• _WORK INSTRUCTION_:
For the word "label", copy every line of the material that includes it.

• _INPUT FOR THIS TASK_:
^^^^

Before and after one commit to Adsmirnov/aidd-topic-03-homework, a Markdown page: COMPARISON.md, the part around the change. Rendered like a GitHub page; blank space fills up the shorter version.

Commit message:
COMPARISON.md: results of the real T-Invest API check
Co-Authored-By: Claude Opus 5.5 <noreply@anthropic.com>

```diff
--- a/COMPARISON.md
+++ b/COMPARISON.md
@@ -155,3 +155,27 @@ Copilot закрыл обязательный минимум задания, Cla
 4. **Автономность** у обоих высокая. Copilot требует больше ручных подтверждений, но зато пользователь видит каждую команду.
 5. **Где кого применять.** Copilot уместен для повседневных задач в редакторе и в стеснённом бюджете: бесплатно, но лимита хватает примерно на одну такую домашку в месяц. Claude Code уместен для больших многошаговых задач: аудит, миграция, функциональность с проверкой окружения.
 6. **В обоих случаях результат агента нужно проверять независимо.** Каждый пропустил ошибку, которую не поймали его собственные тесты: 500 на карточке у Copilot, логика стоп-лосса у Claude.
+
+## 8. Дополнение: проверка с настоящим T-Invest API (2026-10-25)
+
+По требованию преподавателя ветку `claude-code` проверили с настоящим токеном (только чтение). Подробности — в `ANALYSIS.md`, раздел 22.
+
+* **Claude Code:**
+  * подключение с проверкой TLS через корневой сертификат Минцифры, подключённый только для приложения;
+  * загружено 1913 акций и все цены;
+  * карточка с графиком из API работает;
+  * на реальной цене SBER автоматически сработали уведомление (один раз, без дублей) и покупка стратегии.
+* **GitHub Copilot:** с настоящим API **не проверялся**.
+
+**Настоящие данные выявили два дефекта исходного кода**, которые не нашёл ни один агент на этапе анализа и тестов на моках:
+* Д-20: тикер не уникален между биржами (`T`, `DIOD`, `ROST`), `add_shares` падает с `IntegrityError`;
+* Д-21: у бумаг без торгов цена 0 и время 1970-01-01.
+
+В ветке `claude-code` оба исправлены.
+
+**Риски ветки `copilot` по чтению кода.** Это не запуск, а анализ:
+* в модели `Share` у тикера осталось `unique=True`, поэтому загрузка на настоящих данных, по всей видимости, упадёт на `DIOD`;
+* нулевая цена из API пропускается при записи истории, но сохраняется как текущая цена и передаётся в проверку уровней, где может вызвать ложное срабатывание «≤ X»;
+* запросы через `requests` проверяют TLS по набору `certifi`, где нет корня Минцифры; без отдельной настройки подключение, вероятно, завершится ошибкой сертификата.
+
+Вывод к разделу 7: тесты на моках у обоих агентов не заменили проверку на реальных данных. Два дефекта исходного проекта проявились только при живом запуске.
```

^^^^

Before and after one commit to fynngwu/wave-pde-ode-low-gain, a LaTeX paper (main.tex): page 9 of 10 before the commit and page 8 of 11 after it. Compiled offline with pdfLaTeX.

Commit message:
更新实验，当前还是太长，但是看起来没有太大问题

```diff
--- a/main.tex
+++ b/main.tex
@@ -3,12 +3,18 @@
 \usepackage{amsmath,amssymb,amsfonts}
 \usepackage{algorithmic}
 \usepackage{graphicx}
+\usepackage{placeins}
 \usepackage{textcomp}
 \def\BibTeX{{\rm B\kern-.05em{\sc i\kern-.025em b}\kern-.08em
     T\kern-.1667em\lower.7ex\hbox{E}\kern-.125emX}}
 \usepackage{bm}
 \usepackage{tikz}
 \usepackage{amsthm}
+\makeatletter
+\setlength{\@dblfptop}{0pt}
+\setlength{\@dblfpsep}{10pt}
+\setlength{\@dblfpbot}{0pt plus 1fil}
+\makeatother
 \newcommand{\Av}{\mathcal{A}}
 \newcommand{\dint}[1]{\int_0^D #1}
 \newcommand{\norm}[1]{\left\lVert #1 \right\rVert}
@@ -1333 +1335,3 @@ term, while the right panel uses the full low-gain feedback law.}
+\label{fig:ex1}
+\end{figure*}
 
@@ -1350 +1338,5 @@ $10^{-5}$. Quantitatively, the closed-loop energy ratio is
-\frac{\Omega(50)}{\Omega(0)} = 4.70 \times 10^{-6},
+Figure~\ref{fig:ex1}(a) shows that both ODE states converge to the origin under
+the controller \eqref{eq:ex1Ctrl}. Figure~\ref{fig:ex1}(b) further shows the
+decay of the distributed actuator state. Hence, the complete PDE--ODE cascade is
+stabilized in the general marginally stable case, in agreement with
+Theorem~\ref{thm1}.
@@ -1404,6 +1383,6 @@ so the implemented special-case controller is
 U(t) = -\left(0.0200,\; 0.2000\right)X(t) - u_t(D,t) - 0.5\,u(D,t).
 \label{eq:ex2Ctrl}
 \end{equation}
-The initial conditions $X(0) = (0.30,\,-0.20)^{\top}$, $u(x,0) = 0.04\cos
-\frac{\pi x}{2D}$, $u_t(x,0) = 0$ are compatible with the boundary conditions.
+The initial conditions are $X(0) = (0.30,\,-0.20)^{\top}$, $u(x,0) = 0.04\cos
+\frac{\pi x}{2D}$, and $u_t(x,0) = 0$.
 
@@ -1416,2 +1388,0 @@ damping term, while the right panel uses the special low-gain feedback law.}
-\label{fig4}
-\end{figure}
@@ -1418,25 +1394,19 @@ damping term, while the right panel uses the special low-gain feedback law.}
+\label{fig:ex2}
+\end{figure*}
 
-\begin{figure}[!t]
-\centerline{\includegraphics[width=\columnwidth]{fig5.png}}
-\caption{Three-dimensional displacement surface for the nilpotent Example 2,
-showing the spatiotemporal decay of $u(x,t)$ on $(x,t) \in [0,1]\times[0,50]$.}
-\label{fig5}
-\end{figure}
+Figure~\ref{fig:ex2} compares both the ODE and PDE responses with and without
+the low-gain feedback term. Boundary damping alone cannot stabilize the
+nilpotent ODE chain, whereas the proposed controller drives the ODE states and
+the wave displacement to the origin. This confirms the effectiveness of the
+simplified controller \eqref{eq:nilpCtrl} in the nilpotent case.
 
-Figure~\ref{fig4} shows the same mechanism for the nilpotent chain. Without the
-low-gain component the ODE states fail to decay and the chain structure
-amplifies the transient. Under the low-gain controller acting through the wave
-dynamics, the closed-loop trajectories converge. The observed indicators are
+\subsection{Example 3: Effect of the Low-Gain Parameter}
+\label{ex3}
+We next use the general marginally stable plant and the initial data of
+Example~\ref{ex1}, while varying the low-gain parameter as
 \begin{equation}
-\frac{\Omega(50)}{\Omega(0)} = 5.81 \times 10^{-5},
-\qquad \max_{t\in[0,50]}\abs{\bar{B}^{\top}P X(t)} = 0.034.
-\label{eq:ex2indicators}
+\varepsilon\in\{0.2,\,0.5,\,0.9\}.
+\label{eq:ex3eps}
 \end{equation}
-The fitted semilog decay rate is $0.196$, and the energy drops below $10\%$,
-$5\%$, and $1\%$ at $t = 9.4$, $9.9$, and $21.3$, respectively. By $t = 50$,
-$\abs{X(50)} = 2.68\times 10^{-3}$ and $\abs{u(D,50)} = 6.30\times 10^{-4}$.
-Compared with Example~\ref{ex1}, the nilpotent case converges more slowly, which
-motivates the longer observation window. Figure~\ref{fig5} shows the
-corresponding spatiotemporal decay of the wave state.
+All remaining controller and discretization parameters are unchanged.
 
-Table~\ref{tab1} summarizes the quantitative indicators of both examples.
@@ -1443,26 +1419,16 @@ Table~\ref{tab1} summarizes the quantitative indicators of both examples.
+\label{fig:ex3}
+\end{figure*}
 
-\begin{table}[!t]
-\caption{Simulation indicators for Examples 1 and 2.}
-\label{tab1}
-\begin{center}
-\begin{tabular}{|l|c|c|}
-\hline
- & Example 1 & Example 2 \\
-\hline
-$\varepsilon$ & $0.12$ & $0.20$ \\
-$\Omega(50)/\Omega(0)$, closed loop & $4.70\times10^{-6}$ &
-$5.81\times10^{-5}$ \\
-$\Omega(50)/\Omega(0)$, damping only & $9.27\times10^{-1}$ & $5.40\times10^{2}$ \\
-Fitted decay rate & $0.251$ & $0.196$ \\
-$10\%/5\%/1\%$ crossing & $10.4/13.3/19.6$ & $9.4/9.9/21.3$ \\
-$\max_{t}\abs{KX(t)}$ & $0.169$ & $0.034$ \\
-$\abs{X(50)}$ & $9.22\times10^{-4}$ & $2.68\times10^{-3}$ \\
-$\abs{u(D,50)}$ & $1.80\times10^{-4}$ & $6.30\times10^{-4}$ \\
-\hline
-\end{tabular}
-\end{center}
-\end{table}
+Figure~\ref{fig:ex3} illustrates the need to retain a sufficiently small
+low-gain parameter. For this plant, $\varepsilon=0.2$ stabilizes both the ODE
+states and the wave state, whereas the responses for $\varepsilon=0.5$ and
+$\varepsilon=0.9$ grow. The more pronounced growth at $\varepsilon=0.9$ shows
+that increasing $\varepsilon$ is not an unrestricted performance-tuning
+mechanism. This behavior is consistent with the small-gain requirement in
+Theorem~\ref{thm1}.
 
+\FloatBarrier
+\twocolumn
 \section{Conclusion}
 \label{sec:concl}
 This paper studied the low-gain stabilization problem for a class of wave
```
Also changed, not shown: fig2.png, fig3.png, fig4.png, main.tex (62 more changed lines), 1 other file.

^^^^

• _ANSWER TO THE PROBLEM_:
+\label{fig:ex1}
 \label{eq:ex2Ctrl}
-\label{fig4}
+\label{fig:ex2}
-\label{fig5}
+\label{ex3}
-\label{eq:ex2indicators}
+\label{eq:ex3eps}
+\label{fig:ex3}
-\label{tab1}
 \label{sec:concl}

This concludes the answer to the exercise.